Union chiefs have told this newspaper that the Yorkshire Ambulance Service (YAS) NHS Trust is now in talks to change its self-regulating stance on the issue, in a bid to win a lucrative patient transport service contract covering the whole of South Yorkshire.
While bus and train drivers are subjected to drug or alcohol tests, paramedics at YAS and similar NHS trusts are currently not.
Public service union Unison has warned that despite ongoing discussions, the introduction of the new testing policy could be inevitable.
Bryn Webster, the union’s branch secretary, said: “We are between a rock and a hard place.
“We don’t agree with random drug testing, but we are going to have to concede that they are going to bring it in without our consent. I believe this will be the first ambulance trust in the country to have random drug and alcohol testing.”
He said the South Yorkshire patient transport contract would be worth hundreds of jobs, but that a requirement of the contract was for random testing to be introduced to the workforce.
In a statement, YAS said it is currently “looking to introduce a Fitness for Work Policy”, but declined to comment on either the contract stipulations, or whether it intends to bring in random testing.

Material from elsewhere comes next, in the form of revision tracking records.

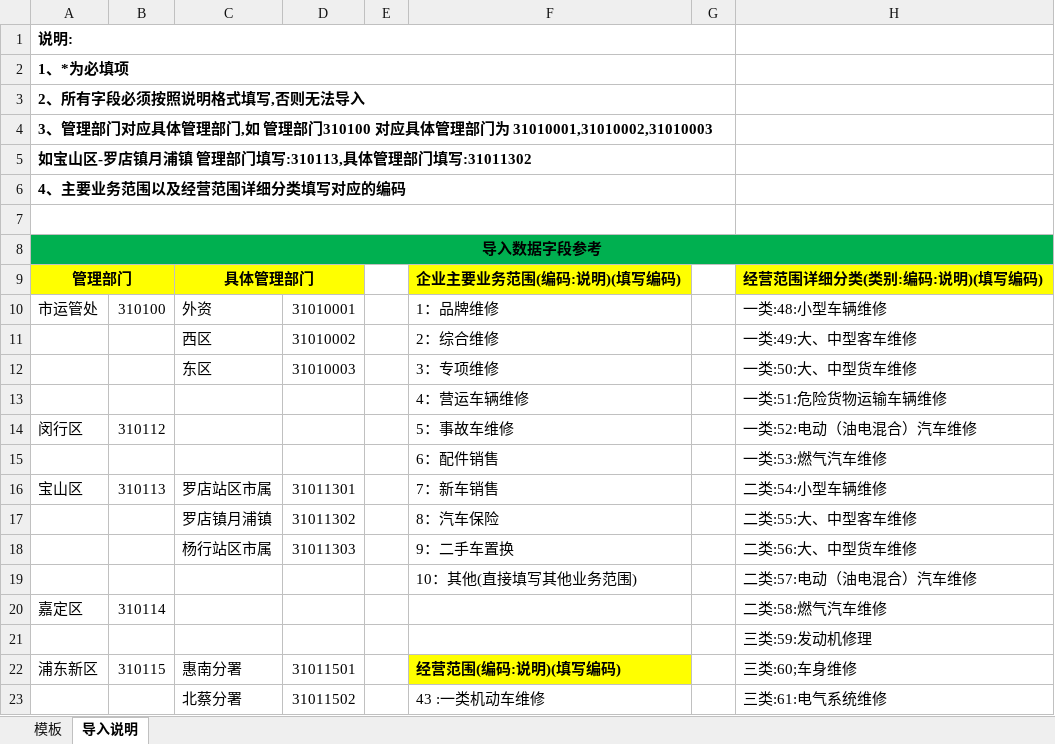
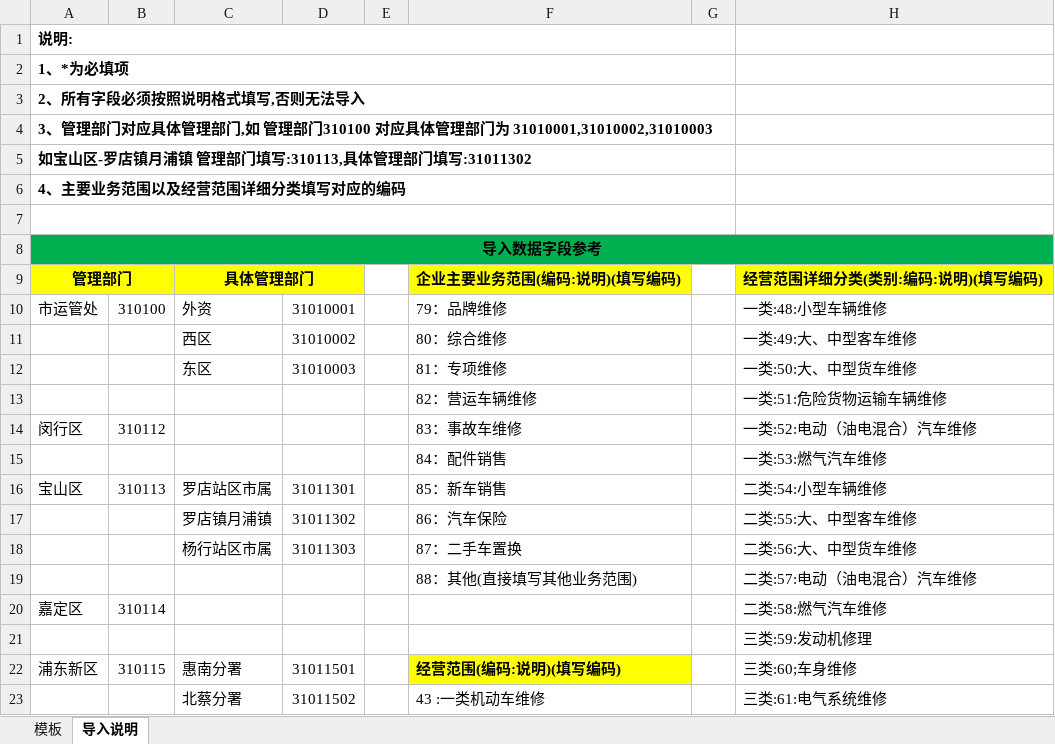
Before and after one commit to lanto-qiang-vue/qixiu-pc, an Excel workbook: static/企业信息导入模板.xlsx, sheet 导入说明, drawn as a sheet; only a part is shown; values as stored, in another font and other column widths than the file's, no borders; the diff names each change by its address in the sheet, - before the commit and + after, or states it on an @@ line.

```diff
--- a/static/企业信息导入模板.xlsx (sheet 导入说明)
+++ b/static/企业信息导入模板.xlsx (sheet 导入说明)
-F10: 1：品牌维修
+F10: 79：品牌维修
-F11: 2：综合维修
+F11: 80：综合维修
-F12: 3：专项维修
+F12: 81：专项维修
-F13: 4：营运车辆维修
+F13: 82：营运车辆维修
-F14: 5：事故车维修
+F14: 83：事故车维修
-F15: 6：配件销售
+F15: 84：配件销售
-F16: 7：新车销售
+F16: 85：新车销售
-F17: 8：汽车保险
+F17: 86：汽车保险
-F18: 9：二手车置换
+F18: 87：二手车置换
-F19: 10：其他(直接填写其他业务范围)
+F19: 88：其他(直接填写其他业务范围)
```
Also changed, not shown: sheet 模板, 1 other file.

Mr Webster said: “There is no way that we can fight against it if there is the potential for losing jobs. We are in discussions to make the policy more palatable by reducing the percentage of tests and structure of the testing procedure.”
He said the new testing policy could be brought in by the end of this month.
One source told The Yorkshire Post the tests were being introduced because of concerns that some staff members at the trust could be using drugs or alcohol “as a prop” at work.
Mr Webster added: “Due to the stresses and strains of the job, the trust needs to understand that people might be driven to drink.
“Maybe they should sit down and think about the causes of this rather than looking at drug and alcohol testing. The job is getting more and more stressful so these problems will happen.”
A spokesperson for YAS said: “In common with a number of large public and private sector organisations, YAS is looking to introduce a Fitness for Work Policy as part of its commitment to the wellbeing of its staff. This includes ensuring that any alcohol and drug-related issues are dealt with effectively and consistently and that managers have adequate training and support to deal with staff who are seeking help.
“The Trust views alcohol and drug dependency as an illness and seeks to support anyone who may be affected. We are yet to agree specific details on how the policy will be implemented.”
'Against in principle'
Unite the union, which also represents ambulance workers, said it was against the move in principle.
Terry Cunliffe, regional officer at Unite in Yorkshire, said: “Our members don’t want to work alongside someone who is under the influence of drink or drugs when they are driving an ambulance.
There are better ways of doing it than random drug testing. I have no examples in health where it works.” He said the service currently operates a self-regulating procedure, where staff report instances of drugs or alcohol in the workplace. Mr Cunliffe added: “I don’t want anything that compromises patient safety or care, but testing needs to be fair.”